> [AIM OF THE EXERCISE]: Drop every picture and give the entries back exactly.

(Detected change data)

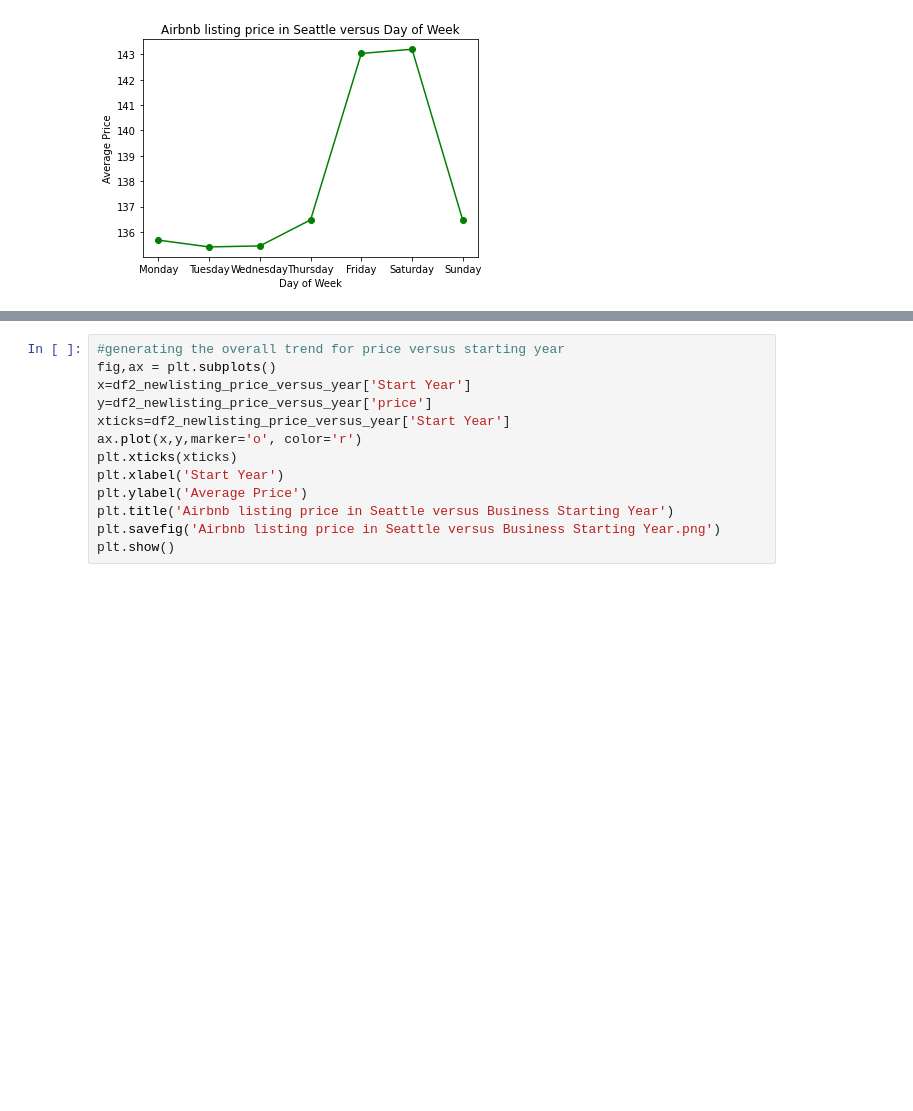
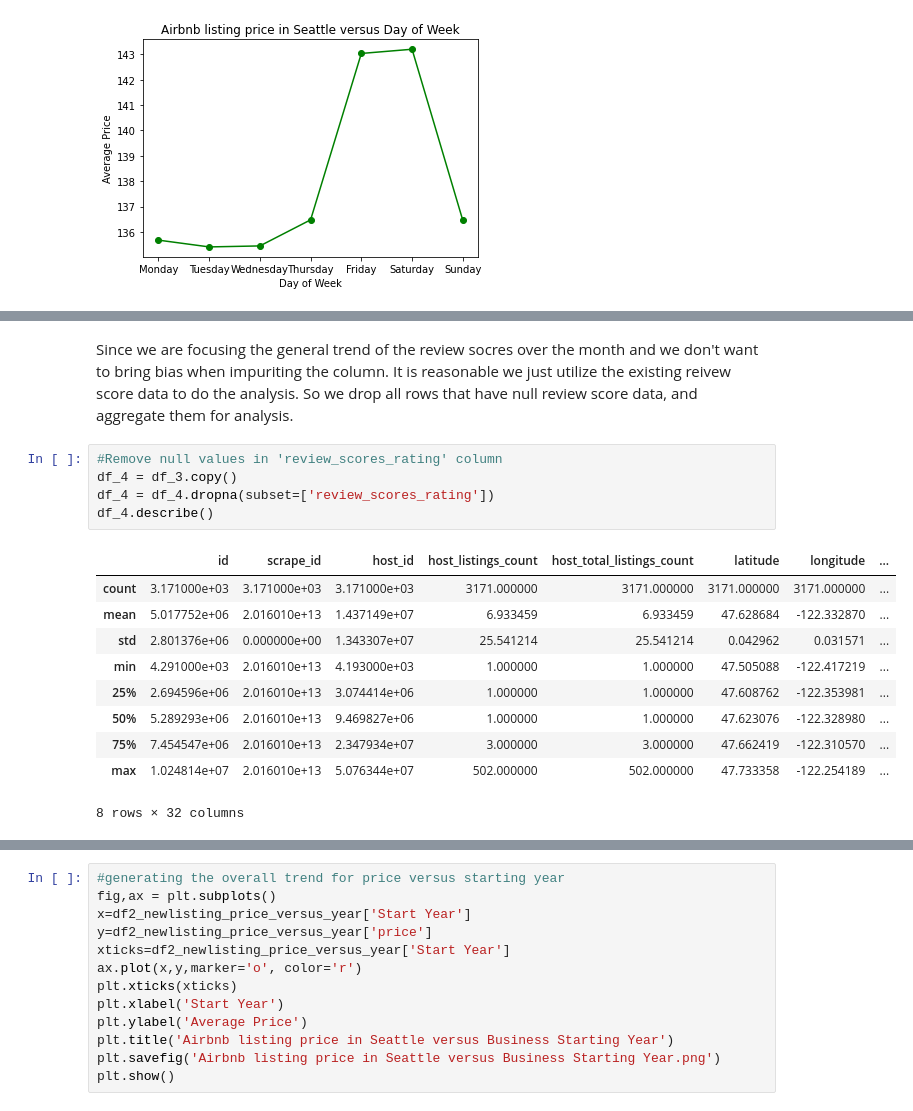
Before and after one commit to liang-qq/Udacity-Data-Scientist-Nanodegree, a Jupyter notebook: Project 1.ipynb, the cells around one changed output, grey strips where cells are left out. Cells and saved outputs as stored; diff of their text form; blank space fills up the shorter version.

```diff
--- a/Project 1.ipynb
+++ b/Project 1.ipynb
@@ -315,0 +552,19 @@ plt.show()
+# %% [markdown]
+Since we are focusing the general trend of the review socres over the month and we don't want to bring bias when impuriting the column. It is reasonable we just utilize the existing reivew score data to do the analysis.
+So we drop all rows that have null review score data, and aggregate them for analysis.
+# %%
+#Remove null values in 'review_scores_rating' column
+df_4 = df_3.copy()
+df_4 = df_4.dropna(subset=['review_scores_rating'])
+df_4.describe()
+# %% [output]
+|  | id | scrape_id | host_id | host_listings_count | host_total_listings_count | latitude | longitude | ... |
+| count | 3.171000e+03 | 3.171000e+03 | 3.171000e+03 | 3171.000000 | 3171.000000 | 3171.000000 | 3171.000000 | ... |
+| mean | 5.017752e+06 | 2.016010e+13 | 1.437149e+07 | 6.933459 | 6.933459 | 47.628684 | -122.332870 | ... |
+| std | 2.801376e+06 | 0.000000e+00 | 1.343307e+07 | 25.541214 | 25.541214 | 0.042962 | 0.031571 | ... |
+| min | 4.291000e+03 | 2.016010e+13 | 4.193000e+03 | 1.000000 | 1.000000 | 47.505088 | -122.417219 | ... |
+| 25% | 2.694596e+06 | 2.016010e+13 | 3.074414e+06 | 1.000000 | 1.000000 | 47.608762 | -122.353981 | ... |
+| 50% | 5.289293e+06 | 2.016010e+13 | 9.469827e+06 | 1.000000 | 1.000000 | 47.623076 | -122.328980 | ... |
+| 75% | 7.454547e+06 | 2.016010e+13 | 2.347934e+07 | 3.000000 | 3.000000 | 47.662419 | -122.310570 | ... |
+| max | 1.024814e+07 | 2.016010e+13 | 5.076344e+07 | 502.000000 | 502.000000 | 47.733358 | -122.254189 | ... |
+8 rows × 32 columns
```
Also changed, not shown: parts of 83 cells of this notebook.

> [ANSWER BOX]:
Before and after one commit to liang-qq/Udacity-Data-Scientist-Nanodegree, a Jupyter notebook: Project 1.ipynb, the cells around one changed output, grey strips where cells are left out. Cells and saved outputs as stored; diff of their text form; blank space fills up the shorter version.

```diff
--- a/Project 1.ipynb
+++ b/Project 1.ipynb
@@ -315,0 +552,19 @@ plt.show()
+# %% [markdown]
+Since we are focusing the general trend of the review socres over the month and we don't want to bring bias when impuriting the column. It is reasonable we just utilize the existing reivew score data to do the analysis.
+So we drop all rows that have null review score data, and aggregate them for analysis.
+# %%
+#Remove null values in 'review_scores_rating' column
+df_4 = df_3.copy()
+df_4 = df_4.dropna(subset=['review_scores_rating'])
+df_4.describe()
+# %% [output]
+|  | id | scrape_id | host_id | host_listings_count | host_total_listings_count | latitude | longitude | ... |
+| count | 3.171000e+03 | 3.171000e+03 | 3.171000e+03 | 3171.000000 | 3171.000000 | 3171.000000 | 3171.000000 | ... |
+| mean | 5.017752e+06 | 2.016010e+13 | 1.437149e+07 | 6.933459 | 6.933459 | 47.628684 | -122.332870 | ... |
+| std | 2.801376e+06 | 0.000000e+00 | 1.343307e+07 | 25.541214 | 25.541214 | 0.042962 | 0.031571 | ... |
+| min | 4.291000e+03 | 2.016010e+13 | 4.193000e+03 | 1.000000 | 1.000000 | 47.505088 | -122.417219 | ... |
+| 25% | 2.694596e+06 | 2.016010e+13 | 3.074414e+06 | 1.000000 | 1.000000 | 47.608762 | -122.353981 | ... |
+| 50% | 5.289293e+06 | 2.016010e+13 | 9.469827e+06 | 1.000000 | 1.000000 | 47.623076 | -122.328980 | ... |
+| 75% | 7.454547e+06 | 2.016010e+13 | 2.347934e+07 | 3.000000 | 3.000000 | 47.662419 | -122.310570 | ... |
+| max | 1.024814e+07 | 2.016010e+13 | 5.076344e+07 | 502.000000 | 502.000000 | 47.733358 | -122.254189 | ... |
+8 rows × 32 columns
```
Also changed, not shown: parts of 83 cells of this notebook.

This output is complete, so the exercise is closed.